━━━ LISTED RECORDS

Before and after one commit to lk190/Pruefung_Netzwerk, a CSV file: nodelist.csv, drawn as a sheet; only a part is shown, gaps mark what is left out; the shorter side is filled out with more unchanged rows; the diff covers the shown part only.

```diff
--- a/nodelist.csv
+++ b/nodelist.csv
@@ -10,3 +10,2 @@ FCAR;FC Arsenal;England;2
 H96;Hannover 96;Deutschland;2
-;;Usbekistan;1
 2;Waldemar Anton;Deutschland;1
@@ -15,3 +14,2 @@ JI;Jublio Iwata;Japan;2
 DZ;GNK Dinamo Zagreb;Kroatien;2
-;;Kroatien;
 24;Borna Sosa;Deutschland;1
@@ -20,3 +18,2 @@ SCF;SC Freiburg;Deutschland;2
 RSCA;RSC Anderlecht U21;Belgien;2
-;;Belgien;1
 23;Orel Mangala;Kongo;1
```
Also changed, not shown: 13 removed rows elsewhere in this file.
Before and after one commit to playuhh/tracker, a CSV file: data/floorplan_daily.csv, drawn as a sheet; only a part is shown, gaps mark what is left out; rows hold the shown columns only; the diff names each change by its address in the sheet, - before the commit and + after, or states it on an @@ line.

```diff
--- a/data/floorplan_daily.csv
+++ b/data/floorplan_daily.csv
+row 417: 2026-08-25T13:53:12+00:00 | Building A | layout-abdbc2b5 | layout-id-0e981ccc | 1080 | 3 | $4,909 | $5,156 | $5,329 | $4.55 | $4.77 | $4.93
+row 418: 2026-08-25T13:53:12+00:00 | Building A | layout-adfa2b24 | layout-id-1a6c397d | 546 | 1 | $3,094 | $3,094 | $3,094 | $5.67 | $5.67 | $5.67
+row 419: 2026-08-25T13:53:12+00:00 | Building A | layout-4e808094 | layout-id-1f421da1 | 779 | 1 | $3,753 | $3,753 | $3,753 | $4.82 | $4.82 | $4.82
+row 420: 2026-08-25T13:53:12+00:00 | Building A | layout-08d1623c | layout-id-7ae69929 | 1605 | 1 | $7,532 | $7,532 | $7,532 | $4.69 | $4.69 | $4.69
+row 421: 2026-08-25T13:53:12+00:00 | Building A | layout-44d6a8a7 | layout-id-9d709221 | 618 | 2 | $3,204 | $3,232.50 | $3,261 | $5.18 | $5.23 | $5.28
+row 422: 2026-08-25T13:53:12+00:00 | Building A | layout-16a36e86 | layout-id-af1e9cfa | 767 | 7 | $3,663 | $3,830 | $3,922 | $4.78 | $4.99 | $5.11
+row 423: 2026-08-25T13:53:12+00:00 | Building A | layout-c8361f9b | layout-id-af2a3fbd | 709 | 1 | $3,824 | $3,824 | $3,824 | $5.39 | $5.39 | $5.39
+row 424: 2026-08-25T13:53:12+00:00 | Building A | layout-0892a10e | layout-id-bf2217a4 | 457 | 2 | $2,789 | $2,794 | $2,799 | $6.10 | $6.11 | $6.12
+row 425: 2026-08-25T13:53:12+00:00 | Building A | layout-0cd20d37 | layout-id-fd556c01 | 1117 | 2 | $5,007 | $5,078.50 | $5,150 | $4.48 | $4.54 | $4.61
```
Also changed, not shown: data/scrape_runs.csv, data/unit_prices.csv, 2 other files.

━━━━━━

◆ TASK
Among the lines above, some may include the string "shown"; state how many, and nothing more.

◆ EXERCISE ANSWER
4